■ Your objective
Each line of the listing below that includes "cart" should be reported.

■ Material for the task
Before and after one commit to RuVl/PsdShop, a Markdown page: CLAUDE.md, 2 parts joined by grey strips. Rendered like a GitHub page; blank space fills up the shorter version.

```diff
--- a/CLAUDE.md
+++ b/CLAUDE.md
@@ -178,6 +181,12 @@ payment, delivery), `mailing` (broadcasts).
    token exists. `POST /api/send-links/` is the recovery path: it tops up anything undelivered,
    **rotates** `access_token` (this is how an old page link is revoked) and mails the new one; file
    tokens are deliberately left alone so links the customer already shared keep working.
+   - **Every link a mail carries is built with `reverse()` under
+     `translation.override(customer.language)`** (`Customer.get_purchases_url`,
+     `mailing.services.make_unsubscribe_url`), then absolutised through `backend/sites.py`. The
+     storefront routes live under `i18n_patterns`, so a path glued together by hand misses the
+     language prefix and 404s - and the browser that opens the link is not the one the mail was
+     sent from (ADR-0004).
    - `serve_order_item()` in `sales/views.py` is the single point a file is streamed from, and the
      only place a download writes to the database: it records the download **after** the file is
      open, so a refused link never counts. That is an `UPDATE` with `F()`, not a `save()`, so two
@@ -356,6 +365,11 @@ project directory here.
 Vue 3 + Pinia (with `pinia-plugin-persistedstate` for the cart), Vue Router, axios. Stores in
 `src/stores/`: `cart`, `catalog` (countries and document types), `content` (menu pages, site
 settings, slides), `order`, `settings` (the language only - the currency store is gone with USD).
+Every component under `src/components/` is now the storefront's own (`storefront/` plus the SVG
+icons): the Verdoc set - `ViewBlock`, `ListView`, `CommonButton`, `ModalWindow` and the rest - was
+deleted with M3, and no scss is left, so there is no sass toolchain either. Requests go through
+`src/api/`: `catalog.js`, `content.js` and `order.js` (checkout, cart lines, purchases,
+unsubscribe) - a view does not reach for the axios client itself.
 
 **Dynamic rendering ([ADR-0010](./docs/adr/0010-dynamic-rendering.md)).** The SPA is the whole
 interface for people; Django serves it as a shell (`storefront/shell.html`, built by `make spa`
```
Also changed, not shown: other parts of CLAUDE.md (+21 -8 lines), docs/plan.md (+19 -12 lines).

■ Solved problem
 Vue 3 + Pinia (with `pinia-plugin-persistedstate` for the cart), Vue Router, axios. Stores in
 `src/stores/`: `cart`, `catalog` (countries and document types), `content` (menu pages, site
+`src/api/`: `catalog.js`, `content.js` and `order.js` (checkout, cart lines, purchases,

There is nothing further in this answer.